“Birthright Israel gives our younger generations an opportunity to go to Israel and ask questions. It’s an opportunity to learn about their heritage and traditions. I personally would want to know a lot about the history of Israel. If we could show our younger generations Israel 3,000 years ago, they would know where we all come from and where our roots are.”
Today, through our educational framework, we are working hard to meet Hoffman’s wishes of going back 3,000 years. For example, young Jews put themselves in the shoes of our ancient ancestors atop Masada. It is here they learn stories of Jewish resistance and a will to stand up against oppression – a lesson that has never left the Jewish people.
Hoffman is also honored to continue his own Jewish learning as he is pursuing a doctorate online through the Spertus Institute for Jewish Learning and Leadership. Prior to studying for his doctorate, he received his master’s in Jewish studies from Gratz College. This yearning to learn is what connects him to Birthright Israel Foundation’s goal – to provide the gift of educational experience in Israel to every eligible young Jewish adult.

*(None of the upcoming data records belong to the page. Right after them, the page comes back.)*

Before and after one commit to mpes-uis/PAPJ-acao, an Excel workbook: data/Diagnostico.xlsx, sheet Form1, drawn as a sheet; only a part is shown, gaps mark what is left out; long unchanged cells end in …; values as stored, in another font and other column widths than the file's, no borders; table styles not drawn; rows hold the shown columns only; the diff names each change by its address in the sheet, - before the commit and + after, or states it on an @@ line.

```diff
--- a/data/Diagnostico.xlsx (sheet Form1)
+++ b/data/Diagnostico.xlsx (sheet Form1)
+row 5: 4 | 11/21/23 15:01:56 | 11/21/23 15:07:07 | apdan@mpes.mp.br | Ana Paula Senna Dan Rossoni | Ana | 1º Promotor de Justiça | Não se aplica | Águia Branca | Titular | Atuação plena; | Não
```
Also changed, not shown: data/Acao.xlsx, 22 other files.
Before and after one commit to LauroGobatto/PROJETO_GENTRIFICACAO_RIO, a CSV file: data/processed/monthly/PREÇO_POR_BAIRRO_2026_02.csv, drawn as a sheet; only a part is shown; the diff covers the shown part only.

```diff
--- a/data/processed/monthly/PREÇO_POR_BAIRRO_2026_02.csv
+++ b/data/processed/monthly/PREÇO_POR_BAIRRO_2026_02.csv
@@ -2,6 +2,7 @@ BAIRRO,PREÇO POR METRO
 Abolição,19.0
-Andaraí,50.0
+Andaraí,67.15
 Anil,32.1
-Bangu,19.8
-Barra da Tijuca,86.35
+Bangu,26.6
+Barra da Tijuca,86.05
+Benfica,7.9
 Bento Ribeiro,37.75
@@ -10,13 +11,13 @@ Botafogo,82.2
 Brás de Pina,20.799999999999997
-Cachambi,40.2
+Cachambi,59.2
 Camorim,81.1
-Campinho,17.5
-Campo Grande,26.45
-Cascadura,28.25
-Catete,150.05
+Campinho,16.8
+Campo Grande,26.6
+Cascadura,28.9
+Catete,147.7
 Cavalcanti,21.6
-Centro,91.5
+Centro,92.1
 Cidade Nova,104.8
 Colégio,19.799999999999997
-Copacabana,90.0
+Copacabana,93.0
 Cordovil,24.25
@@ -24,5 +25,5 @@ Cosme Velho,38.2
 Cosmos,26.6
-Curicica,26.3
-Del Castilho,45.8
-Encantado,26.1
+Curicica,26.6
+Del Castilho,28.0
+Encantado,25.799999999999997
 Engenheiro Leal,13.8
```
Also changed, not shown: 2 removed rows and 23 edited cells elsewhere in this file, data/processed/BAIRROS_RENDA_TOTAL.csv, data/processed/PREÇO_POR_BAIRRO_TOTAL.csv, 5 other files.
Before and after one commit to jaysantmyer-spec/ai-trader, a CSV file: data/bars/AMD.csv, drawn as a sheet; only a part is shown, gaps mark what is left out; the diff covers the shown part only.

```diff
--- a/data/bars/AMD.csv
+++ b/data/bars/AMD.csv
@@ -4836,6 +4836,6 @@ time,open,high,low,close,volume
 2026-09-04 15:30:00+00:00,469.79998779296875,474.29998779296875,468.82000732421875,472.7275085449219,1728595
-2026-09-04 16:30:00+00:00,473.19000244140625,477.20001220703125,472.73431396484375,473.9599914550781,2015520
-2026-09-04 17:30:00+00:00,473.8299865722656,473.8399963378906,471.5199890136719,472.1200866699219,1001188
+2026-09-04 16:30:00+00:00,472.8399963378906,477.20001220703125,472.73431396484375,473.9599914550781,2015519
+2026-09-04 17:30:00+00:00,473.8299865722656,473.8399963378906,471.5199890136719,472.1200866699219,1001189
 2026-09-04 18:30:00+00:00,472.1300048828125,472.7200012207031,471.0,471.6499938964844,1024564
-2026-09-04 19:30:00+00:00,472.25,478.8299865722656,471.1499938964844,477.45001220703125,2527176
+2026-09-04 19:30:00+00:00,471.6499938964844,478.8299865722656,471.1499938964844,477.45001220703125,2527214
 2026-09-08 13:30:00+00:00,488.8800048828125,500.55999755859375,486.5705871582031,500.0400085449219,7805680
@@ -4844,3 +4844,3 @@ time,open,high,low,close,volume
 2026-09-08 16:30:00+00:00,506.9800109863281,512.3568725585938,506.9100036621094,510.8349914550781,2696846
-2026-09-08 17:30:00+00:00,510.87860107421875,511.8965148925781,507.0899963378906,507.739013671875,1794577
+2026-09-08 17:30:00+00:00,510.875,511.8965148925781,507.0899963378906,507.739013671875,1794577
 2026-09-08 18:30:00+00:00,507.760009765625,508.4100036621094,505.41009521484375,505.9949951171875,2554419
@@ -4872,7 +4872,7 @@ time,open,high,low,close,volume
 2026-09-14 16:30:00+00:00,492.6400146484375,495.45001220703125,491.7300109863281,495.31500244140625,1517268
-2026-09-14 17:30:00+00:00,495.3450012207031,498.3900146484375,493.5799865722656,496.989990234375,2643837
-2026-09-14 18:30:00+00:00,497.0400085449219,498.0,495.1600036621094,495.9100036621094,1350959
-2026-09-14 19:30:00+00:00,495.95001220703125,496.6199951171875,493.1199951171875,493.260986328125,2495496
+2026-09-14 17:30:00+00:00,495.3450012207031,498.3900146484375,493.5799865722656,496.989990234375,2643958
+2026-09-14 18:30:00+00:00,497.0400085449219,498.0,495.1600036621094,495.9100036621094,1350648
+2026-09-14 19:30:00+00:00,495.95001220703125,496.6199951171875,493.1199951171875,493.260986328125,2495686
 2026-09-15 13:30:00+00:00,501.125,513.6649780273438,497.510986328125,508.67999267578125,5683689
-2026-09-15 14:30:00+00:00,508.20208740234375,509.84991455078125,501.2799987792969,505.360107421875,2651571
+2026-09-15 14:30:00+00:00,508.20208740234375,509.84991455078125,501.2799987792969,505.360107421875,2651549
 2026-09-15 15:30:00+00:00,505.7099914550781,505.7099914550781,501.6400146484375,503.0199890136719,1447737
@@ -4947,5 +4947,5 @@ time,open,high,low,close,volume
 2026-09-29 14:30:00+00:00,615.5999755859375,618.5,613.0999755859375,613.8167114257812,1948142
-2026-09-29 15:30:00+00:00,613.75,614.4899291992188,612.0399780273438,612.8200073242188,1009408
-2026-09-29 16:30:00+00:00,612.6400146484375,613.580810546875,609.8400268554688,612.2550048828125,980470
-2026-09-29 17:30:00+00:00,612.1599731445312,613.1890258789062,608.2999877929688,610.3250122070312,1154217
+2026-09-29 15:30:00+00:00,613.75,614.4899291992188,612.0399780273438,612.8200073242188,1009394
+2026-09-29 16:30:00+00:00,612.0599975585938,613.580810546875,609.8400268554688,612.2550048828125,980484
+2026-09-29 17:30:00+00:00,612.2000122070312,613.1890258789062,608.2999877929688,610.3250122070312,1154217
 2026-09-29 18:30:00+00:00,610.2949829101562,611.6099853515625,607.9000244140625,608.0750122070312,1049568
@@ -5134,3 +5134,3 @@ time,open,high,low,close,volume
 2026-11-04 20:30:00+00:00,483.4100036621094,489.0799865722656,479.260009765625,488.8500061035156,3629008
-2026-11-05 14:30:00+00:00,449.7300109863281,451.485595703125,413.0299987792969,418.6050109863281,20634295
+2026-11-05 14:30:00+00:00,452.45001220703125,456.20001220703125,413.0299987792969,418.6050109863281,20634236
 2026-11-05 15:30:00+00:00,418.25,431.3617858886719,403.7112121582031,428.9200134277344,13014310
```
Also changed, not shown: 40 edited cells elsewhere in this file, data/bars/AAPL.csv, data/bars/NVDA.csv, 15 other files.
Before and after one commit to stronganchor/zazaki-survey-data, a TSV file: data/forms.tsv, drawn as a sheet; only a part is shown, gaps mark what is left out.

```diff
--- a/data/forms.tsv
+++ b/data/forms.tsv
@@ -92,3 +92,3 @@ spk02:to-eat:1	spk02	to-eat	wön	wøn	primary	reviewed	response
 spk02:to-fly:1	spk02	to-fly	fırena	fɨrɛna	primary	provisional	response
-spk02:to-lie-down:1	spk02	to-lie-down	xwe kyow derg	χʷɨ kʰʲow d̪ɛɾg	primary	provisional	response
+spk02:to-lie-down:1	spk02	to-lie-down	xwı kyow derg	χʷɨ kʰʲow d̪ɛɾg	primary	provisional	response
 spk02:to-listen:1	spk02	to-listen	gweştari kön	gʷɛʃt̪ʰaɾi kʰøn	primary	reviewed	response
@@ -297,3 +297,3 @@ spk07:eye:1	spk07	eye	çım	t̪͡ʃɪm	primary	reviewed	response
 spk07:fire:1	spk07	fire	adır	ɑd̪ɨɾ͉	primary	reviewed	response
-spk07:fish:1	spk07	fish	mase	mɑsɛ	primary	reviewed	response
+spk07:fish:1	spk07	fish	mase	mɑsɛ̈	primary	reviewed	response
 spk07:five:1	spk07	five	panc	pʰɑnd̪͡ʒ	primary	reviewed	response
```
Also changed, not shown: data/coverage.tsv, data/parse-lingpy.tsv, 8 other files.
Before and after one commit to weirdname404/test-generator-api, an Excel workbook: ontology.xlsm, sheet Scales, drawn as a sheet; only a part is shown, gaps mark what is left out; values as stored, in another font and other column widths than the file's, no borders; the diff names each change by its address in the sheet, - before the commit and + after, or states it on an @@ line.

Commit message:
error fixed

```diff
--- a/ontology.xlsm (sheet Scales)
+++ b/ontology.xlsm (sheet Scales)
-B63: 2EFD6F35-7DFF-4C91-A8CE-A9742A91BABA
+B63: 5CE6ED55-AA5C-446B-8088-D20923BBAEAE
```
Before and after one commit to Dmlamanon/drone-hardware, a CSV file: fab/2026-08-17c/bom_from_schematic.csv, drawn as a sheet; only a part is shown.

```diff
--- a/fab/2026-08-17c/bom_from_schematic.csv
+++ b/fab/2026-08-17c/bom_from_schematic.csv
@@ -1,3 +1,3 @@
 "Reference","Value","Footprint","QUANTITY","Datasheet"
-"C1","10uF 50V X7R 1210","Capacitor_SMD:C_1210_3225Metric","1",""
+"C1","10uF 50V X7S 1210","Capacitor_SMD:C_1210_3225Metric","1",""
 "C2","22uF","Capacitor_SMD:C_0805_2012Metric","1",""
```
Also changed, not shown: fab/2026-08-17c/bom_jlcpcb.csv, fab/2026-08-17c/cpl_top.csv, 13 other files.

He feels strongly that any program that he philanthropically invests in, has sound evaluative research. When he was first in touch with Birthright Israel Foundation’s Palm Beach office, he inquired about making a significant donation.
Hoffman was very interested in the evaluative research that Birthright Israel takes so seriously, showcasing the impact on participants. Before making his generous donation, he reviewed studies on the program by Brandeis University and was thoroughly impressed.
“I think Birthright Israel is fabulous – the whole thing. Historically, it is going to be a name no one will forget. And we’re a much better group of people since the program started. The Jewish people are better off for it. We need this in the Jewish religion. If you don’t take advantage of learning opportunities like Birthright Israel, how are you going to fight antisemitism.”
Hoffman’s grandchildren were fortunate enough to claim their birthright too – making him one of our proud Birthright Israel grandparents. His story and generosity are ones that stem from the values of the Jewish people and lessons our ancestors have passed down to us for generations. We are immensely grateful he is part of our family of donors committed to securing the Jewish future.
To learn how you can get involved with Birthright Israel Foundation in Palm Beach contact Carole-Ann Levine, VP, Southeast Region or Diane Scherer, Regional Director, Southeast Region.
Carole-Ann Levine: (561) 820-4849 | email@example.com
Diane Scherer: (212) 419-2883 | firstname.lastname@example.org
Gene Hoffman also philanthropically supports many institutions throughout the Jewish world. These include a free online Jewish studies program and a student aid initiative at Rutgers University and a scholarship fund at Hebrew Union College. He also gives generously to Seton Hall University and the Sister Rose Thering Class for teachers on Jewish-Christian studies.